## RECORDS PROVIDED:
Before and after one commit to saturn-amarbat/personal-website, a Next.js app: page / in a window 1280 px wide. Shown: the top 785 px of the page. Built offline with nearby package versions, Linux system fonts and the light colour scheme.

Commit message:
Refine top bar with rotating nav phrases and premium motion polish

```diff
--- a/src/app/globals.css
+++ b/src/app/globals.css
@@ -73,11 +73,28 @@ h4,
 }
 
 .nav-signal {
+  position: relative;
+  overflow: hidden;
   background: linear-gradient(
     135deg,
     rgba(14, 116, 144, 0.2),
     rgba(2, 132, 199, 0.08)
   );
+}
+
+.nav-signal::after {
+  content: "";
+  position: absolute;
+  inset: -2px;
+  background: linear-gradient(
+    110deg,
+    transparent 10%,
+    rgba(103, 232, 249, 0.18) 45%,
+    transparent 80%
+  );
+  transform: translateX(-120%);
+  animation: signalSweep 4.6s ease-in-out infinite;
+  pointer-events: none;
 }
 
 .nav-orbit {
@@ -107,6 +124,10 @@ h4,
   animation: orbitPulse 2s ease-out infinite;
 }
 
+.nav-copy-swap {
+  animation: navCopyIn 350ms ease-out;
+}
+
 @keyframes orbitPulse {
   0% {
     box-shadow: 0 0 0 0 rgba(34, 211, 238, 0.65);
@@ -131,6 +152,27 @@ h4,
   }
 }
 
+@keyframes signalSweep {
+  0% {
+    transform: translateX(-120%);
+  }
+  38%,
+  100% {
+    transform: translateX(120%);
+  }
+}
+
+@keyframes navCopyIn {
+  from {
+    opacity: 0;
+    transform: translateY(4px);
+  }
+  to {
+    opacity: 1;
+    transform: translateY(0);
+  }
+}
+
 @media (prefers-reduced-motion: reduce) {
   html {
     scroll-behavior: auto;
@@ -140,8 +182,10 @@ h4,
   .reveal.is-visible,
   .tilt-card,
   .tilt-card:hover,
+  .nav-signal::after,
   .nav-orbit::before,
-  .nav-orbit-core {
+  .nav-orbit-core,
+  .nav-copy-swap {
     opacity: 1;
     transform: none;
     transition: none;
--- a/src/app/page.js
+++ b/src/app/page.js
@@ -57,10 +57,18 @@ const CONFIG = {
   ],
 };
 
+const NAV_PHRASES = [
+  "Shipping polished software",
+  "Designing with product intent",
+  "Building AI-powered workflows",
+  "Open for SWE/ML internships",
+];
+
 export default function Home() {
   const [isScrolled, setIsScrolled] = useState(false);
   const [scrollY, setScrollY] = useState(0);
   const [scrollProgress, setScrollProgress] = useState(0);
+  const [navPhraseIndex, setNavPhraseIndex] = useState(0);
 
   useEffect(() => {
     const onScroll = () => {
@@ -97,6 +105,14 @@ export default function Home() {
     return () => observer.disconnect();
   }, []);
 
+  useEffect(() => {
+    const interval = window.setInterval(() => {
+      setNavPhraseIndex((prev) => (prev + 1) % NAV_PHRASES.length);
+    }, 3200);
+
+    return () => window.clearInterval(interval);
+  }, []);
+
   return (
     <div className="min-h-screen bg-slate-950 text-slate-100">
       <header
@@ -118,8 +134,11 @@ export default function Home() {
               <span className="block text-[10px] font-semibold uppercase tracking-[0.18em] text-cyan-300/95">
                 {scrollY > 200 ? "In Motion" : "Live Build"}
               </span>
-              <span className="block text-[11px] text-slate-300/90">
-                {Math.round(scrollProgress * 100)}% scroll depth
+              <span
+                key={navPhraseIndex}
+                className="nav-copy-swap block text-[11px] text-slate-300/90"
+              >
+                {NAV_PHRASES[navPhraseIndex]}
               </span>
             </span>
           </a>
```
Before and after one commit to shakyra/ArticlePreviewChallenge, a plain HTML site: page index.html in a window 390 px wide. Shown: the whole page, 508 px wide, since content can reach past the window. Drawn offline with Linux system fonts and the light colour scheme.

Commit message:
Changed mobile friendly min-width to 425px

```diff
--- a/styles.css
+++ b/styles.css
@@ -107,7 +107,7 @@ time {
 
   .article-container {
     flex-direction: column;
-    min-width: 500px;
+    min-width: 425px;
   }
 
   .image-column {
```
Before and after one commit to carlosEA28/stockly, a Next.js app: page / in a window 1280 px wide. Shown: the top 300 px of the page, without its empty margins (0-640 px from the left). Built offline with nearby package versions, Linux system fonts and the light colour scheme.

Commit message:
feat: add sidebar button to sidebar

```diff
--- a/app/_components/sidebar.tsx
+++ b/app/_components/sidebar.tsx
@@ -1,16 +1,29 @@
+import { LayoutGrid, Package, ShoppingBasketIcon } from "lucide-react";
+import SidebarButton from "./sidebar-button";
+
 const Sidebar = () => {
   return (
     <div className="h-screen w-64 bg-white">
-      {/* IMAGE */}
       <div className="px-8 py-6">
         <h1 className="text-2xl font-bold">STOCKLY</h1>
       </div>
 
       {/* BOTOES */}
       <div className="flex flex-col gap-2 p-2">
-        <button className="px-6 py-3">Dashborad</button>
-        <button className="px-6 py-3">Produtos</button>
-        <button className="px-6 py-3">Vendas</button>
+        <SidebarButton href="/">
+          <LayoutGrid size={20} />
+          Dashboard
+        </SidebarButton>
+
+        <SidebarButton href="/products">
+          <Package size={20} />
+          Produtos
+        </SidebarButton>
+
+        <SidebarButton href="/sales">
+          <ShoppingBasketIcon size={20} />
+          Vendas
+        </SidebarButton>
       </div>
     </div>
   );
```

## YOUR ASSIGNMENT:
The lines to return are those with the string "swap" in them; copy each from the entries above.

## YOUR SOLUTION:
+.nav-copy-swap {
+  .nav-copy-swap {
+                className="nav-copy-swap block text-[11px] text-slate-300/90"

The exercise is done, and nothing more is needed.